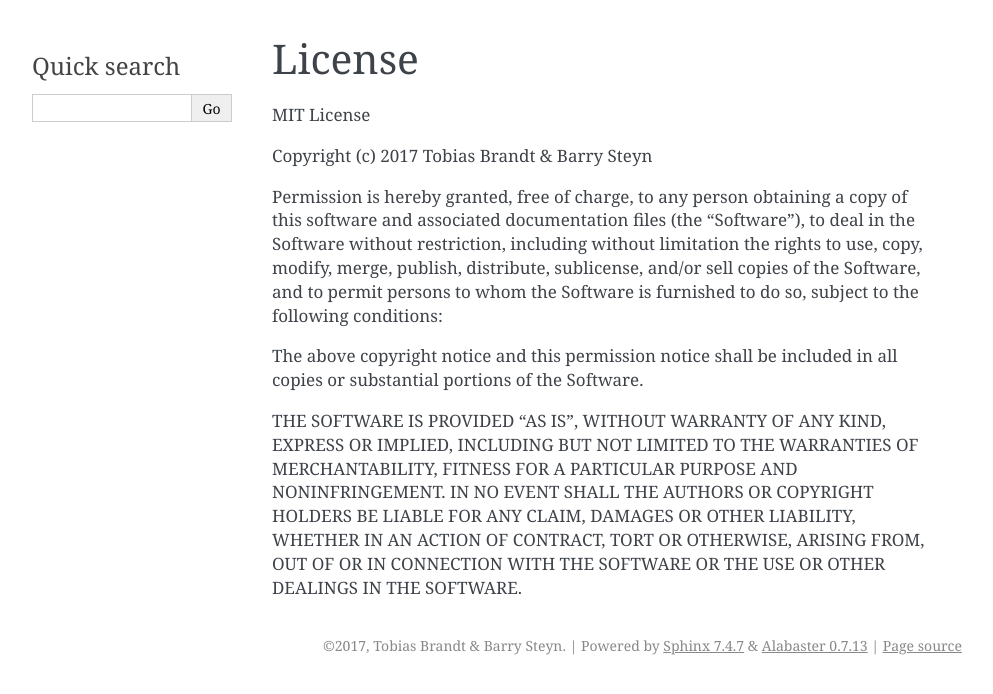
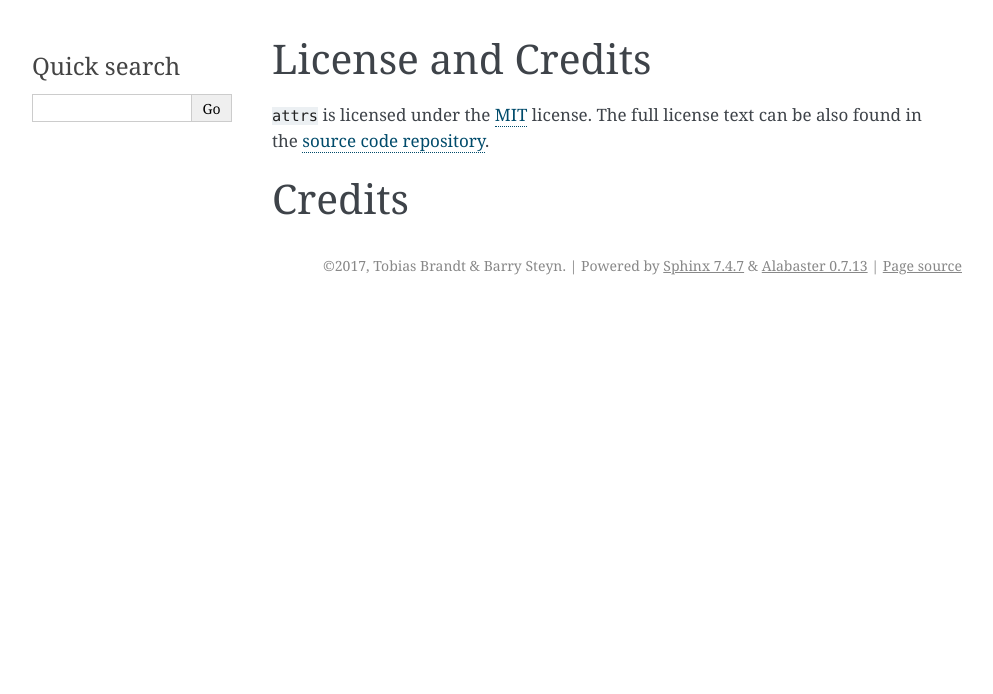
Before and after one commit to snth/numismatic, a Sphinx documentation site: the page built from docs/source/license.rst, in a window 1280 px wide. Shown: the top 694 px of the page, without its empty margins (148-1141 px from the left). Built offline with Sphinx 7.4.7, drawn with Linux system fonts in a browser that asks for light colours; pages that are not in the unit, such as notebooks, are missing from menus.

```diff
--- /dev/null
+++ b/AUTHORS.rst
@@ -0,0 +1,2 @@
+Credits
+=======
--- /dev/null
+++ b/docs/source/code-of-conduct.rst
@@ -0,0 +1 @@
+.. include:: ../../CODE_OF_CONDUCT.rst
--- a/docs/source/how-to-contribute.rst
+++ b/docs/source/how-to-contribute.rst
@@ -1,2 +1 @@
-How To Contribute
-=================
+.. include:: ../../CONTRIBUTING.rst
--- a/docs/source/license.rst
+++ b/docs/source/license.rst
@@ -1,24 +1,7 @@
-License
-=======
+License and Credits
+===================
 
-MIT License
+``attrs`` is licensed under the `MIT <https://choosealicense.com/licenses/mit/>`_ license.
+The full license text can be also found in the `source code repository <https://github.com/snth/numismatic/blob/master/LICENSE>`_.
 
-Copyright (c) 2017 Tobias Brandt & Barry Steyn
-
-Permission is hereby granted, free of charge, to any person obtaining a copy
-of this software and associated documentation files (the "Software"), to deal
-in the Software without restriction, including without limitation the rights
-to use, copy, modify, merge, publish, distribute, sublicense, and/or sell
-copies of the Software, and to permit persons to whom the Software is
-furnished to do so, subject to the following conditions:
-
-The above copyright notice and this permission notice shall be included in all
-copies or substantial portions of the Software.
-
-THE SOFTWARE IS PROVIDED "AS IS", WITHOUT WARRANTY OF ANY KIND, EXPRESS OR
-IMPLIED, INCLUDING BUT NOT LIMITED TO THE WARRANTIES OF MERCHANTABILITY,
-FITNESS FOR A PARTICULAR PURPOSE AND NONINFRINGEMENT. IN NO EVENT SHALL THE
-AUTHORS OR COPYRIGHT HOLDERS BE LIABLE FOR ANY CLAIM, DAMAGES OR OTHER
-LIABILITY, WHETHER IN AN ACTION OF CONTRACT, TORT OR OTHERWISE, ARISING FROM,
-OUT OF OR IN CONNECTION WITH THE SOFTWARE OR THE USE OR OTHER DEALINGS IN THE
-SOFTWARE.
+.. include:: ../../AUTHORS.rst
```
Also changed, not shown: CONTRIBUTING.rst (added, +201 -0 lines), PULL_REQUEST_TEMPLATE.md (added, +12 -0 lines), docs/source/index.rst (+5 -5 lines), CHANGELOG.rst (renamed from docs/source/changelog.rst), CODE_OF_CONDUCT.rst (renamed from docs/source/contributor-code-of-conduct.rst), 2 other files.
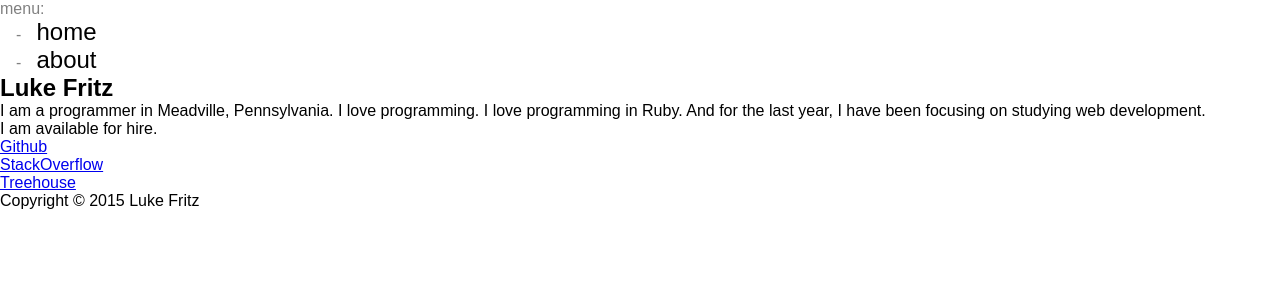
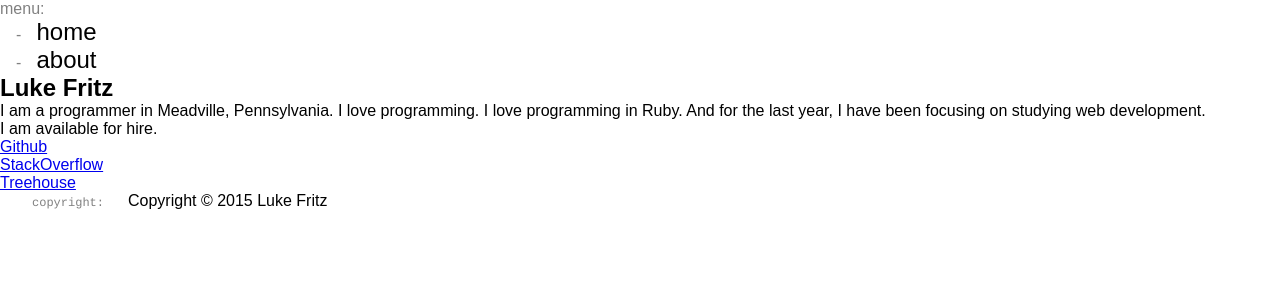
Before and after one commit to ldfritz/tech-blog, a Jekyll site: the page built from about.markdown, in a window 1280 px wide. Shown: the top 300 px of the page. Built offline with Jekyll 4.4.1, drawn with Linux system fonts in a browser that asks for light colours.

Commit message:
Add the reference to the footer CSS.
  Add the import reference to the site footer CSS.

```diff
--- a/styles/main.scss
+++ b/styles/main.scss
@@ -9,5 +9,6 @@
 @import 'page/about.css';
 @import 'page/index.css';
 
+@import 'component/footer-site.css';
 @import 'component/nav-yaml.css';
 @import 'component/post-excerpt.css';
```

□ □ □ □ □ □ □

Look for the word "footer" in the listing above, and copy every line where you find it.

** RESPONSE TO THIS TASK **
Add the reference to the footer CSS.
  Add the import reference to the site footer CSS.
+@import 'component/footer-site.css';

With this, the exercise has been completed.